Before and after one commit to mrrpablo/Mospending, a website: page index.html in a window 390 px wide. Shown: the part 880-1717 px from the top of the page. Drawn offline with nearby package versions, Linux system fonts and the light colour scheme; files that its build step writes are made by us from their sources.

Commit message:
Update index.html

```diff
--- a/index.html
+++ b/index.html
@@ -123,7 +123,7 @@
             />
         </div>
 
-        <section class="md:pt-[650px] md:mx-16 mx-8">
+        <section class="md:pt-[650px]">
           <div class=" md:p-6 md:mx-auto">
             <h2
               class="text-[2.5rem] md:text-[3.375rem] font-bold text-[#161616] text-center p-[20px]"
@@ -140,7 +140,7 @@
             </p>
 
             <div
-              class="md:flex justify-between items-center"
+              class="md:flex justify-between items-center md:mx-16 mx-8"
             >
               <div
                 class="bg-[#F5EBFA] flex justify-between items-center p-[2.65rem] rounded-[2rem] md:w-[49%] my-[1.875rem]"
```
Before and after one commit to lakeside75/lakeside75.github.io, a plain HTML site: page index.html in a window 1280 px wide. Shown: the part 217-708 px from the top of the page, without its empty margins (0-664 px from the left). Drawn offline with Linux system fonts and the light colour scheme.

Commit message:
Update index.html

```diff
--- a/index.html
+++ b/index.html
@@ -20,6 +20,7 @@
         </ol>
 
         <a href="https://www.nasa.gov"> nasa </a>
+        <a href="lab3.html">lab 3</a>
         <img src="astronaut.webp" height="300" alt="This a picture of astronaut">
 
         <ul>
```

##############################

What the task asks — Write out every line of the data again, exactly as it reads.

Task result —
Before and after one commit to mrrpablo/Mospending, a website: page index.html in a window 390 px wide. Shown: the part 880-1717 px from the top of the page. Drawn offline with nearby package versions, Linux system fonts and the light colour scheme; files that its build step writes are made by us from their sources.

Commit message:
Update index.html

```diff
--- a/index.html
+++ b/index.html
@@ -123,7 +123,7 @@
             />
         </div>
 
-        <section class="md:pt-[650px] md:mx-16 mx-8">
+        <section class="md:pt-[650px]">
           <div class=" md:p-6 md:mx-auto">
             <h2
               class="text-[2.5rem] md:text-[3.375rem] font-bold text-[#161616] text-center p-[20px]"
@@ -140,7 +140,7 @@
             </p>
 
             <div
-              class="md:flex justify-between items-center"
+              class="md:flex justify-between items-center md:mx-16 mx-8"
             >
               <div
                 class="bg-[#F5EBFA] flex justify-between items-center p-[2.65rem] rounded-[2rem] md:w-[49%] my-[1.875rem]"
```
Before and after one commit to lakeside75/lakeside75.github.io, a plain HTML site: page index.html in a window 1280 px wide. Shown: the part 217-708 px from the top of the page, without its empty margins (0-664 px from the left). Drawn offline with Linux system fonts and the light colour scheme.

Commit message:
Update index.html

```diff
--- a/index.html
+++ b/index.html
@@ -20,6 +20,7 @@
         </ol>
 
         <a href="https://www.nasa.gov"> nasa </a>
+        <a href="lab3.html">lab 3</a>
         <img src="astronaut.webp" height="300" alt="This a picture of astronaut">
 
         <ul>
```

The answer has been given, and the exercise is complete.